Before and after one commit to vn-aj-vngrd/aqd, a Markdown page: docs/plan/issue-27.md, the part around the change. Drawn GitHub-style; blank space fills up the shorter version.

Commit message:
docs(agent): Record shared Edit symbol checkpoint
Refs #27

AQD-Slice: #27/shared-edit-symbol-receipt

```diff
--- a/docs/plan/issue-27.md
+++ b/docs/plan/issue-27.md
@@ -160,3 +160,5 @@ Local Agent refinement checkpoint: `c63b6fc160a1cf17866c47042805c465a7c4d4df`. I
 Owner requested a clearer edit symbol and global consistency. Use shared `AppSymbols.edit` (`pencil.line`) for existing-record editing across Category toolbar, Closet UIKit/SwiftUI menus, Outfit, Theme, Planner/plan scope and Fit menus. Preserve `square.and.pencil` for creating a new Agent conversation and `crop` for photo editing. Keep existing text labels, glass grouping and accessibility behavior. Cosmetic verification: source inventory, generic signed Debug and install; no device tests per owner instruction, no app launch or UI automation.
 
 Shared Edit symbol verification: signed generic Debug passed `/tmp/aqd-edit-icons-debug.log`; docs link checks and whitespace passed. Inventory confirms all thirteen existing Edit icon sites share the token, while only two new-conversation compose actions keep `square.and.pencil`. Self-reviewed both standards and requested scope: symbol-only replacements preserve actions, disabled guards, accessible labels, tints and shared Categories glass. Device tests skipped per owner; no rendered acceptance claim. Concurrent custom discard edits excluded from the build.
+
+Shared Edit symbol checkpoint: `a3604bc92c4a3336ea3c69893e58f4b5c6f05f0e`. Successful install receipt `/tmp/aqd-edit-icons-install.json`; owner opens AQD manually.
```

-*-*-

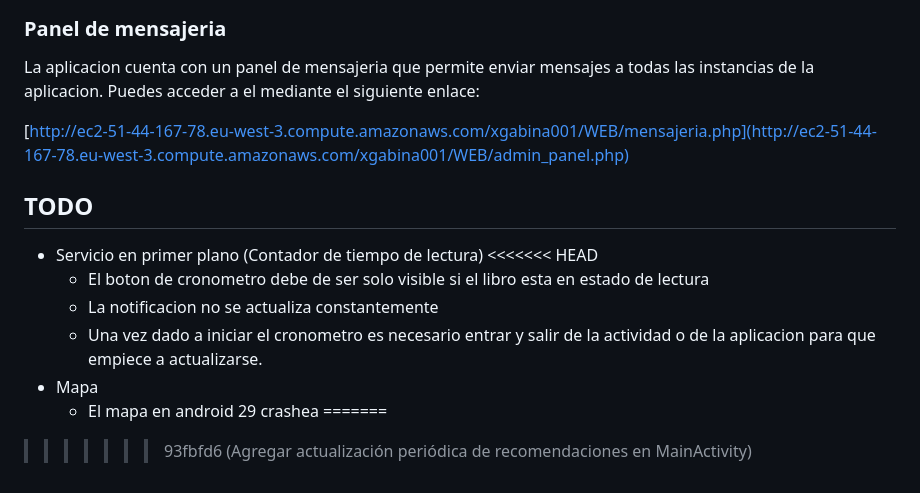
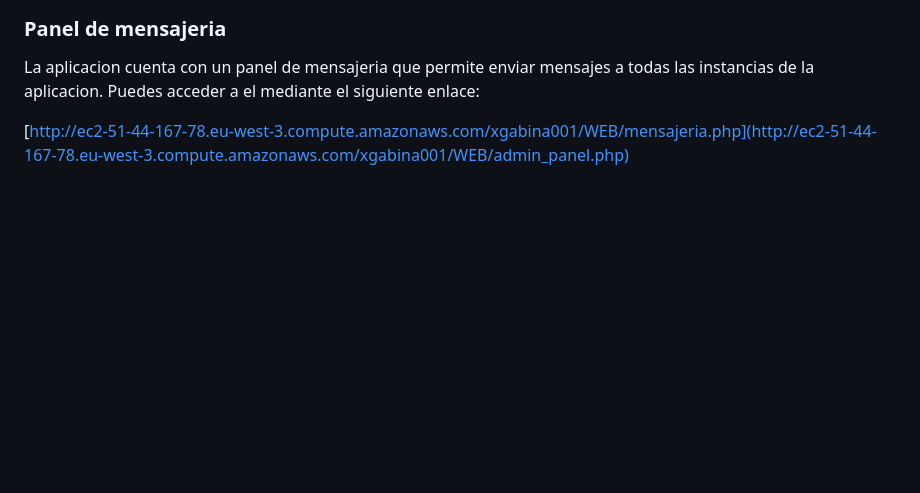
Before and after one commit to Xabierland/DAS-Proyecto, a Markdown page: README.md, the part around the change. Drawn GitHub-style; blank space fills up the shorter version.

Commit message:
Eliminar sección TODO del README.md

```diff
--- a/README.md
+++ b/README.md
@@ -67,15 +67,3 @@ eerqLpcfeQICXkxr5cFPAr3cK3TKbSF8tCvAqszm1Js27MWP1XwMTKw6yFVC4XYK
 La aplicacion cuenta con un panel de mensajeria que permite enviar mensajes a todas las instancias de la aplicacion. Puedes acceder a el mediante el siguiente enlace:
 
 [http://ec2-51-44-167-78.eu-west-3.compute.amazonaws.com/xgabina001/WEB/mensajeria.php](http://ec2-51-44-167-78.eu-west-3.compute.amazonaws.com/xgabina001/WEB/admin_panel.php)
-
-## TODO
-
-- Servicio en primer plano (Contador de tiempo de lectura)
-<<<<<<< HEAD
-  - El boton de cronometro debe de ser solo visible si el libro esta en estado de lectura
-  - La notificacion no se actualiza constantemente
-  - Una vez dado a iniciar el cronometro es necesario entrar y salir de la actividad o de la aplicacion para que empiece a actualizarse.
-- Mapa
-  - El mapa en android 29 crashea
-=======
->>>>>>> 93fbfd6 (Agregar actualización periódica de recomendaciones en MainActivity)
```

-*-*-

> _EXERCISE REQUIREMENTS_: A single figure is all that is needed: the number of lines above that contain the string "issue".

> _RESPONSE_: 3